(Modification records)
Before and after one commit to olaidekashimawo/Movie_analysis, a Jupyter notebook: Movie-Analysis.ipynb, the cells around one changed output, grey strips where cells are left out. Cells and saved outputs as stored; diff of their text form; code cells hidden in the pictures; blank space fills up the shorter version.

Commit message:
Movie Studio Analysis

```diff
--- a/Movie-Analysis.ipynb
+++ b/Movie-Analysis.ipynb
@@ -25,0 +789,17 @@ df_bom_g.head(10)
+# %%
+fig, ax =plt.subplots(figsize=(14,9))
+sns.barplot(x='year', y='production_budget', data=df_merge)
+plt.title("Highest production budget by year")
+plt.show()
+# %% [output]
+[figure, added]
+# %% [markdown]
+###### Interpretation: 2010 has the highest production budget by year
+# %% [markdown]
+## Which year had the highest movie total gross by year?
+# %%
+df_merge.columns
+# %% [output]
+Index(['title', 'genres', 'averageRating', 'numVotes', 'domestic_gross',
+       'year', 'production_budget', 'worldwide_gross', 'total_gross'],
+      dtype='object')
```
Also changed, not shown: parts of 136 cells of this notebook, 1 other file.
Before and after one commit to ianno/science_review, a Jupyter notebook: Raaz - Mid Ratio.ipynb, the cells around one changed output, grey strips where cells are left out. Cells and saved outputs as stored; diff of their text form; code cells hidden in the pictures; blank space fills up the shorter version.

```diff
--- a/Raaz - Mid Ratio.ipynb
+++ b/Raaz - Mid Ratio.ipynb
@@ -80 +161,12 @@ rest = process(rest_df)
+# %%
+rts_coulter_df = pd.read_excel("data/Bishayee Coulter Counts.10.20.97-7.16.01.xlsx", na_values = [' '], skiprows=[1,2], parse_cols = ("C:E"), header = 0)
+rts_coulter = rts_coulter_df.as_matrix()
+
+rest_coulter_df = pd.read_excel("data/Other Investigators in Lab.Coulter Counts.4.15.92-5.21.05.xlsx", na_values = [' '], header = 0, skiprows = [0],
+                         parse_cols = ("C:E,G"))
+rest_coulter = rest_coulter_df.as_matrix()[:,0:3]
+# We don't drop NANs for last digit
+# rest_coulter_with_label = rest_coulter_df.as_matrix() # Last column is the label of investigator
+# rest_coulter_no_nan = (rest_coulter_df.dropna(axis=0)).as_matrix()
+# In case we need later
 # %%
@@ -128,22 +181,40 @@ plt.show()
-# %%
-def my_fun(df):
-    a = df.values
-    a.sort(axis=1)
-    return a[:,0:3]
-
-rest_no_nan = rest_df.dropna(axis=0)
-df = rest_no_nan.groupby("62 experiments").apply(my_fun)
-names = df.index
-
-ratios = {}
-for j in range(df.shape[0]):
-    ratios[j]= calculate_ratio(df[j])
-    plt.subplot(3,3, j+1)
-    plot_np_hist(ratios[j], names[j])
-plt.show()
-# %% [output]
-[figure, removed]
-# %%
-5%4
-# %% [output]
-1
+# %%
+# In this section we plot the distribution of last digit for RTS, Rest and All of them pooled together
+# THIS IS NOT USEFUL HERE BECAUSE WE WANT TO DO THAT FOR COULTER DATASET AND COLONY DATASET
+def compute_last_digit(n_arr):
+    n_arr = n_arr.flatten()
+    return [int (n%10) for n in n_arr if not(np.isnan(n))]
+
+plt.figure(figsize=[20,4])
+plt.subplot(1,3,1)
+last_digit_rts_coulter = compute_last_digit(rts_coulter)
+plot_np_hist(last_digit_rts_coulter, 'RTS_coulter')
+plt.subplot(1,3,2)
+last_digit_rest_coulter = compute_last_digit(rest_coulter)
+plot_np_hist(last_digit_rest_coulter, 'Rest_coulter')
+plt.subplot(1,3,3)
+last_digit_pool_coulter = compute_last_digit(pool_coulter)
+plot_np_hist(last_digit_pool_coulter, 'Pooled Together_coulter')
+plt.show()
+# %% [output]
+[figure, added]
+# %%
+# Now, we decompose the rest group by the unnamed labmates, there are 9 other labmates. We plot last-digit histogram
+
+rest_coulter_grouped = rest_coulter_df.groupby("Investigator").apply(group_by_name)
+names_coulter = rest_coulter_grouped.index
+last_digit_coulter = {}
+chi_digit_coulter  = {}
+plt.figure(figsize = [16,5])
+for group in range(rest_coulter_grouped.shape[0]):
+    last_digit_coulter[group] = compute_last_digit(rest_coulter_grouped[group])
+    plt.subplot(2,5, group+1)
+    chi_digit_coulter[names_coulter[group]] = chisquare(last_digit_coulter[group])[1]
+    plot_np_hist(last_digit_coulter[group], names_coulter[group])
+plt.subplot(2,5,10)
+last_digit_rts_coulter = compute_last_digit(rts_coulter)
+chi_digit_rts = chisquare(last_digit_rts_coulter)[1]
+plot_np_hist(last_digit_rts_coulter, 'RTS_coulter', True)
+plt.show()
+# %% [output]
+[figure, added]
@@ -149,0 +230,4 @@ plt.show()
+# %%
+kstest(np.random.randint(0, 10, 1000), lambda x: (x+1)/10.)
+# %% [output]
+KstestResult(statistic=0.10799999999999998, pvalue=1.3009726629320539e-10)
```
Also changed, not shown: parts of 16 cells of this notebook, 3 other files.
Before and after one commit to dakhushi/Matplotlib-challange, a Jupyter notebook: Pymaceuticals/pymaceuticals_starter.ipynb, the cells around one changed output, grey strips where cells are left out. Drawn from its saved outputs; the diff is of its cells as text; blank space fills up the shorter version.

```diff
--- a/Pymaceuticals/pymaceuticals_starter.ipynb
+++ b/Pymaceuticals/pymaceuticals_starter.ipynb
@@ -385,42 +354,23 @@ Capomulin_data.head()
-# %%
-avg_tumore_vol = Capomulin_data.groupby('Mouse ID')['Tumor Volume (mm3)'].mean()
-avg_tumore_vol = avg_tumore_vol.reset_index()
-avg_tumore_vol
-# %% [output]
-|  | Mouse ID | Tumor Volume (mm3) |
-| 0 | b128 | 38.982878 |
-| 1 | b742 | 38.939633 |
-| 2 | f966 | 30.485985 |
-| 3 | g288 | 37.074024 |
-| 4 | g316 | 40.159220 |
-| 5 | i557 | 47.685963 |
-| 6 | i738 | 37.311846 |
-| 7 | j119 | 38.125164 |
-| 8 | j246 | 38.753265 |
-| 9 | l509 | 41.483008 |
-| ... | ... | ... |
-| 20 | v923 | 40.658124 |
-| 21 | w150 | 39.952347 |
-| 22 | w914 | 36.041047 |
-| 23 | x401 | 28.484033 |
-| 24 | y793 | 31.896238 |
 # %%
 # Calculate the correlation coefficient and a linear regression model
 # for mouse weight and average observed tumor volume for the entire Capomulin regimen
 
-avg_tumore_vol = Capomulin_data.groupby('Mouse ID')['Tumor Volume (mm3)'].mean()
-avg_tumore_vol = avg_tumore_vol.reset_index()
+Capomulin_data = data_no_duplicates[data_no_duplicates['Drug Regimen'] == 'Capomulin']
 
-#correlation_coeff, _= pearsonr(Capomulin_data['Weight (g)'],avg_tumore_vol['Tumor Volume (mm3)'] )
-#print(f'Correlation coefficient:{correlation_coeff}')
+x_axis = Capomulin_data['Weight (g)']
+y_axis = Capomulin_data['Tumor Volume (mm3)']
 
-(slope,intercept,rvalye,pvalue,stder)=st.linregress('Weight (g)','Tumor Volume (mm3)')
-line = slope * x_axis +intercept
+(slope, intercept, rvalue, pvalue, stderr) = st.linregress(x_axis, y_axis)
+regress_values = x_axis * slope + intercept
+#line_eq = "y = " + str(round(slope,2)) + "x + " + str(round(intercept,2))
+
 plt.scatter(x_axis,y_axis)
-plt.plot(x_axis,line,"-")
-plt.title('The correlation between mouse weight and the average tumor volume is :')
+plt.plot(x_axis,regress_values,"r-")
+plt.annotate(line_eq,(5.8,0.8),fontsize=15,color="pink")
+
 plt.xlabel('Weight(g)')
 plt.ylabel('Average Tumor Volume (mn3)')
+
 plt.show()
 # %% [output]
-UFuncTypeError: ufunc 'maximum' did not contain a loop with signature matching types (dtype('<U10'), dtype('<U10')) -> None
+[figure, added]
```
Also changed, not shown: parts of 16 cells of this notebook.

◆ Action item ◆
What lines in the records contain the word "notebook"? Return each one.

◆ Reply ◆
Before and after one commit to olaidekashimawo/Movie_analysis, a Jupyter notebook: Movie-Analysis.ipynb, the cells around one changed output, grey strips where cells are left out. Cells and saved outputs as stored; diff of their text form; code cells hidden in the pictures; blank space fills up the shorter version.
Also changed, not shown: parts of 136 cells of this notebook, 1 other file.
Before and after one commit to ianno/science_review, a Jupyter notebook: Raaz - Mid Ratio.ipynb, the cells around one changed output, grey strips where cells are left out. Cells and saved outputs as stored; diff of their text form; code cells hidden in the pictures; blank space fills up the shorter version.
Also changed, not shown: parts of 16 cells of this notebook, 3 other files.
Before and after one commit to dakhushi/Matplotlib-challange, a Jupyter notebook: Pymaceuticals/pymaceuticals_starter.ipynb, the cells around one changed output, grey strips where cells are left out. Drawn from its saved outputs; the diff is of its cells as text; blank space fills up the shorter version.
Also changed, not shown: parts of 16 cells of this notebook.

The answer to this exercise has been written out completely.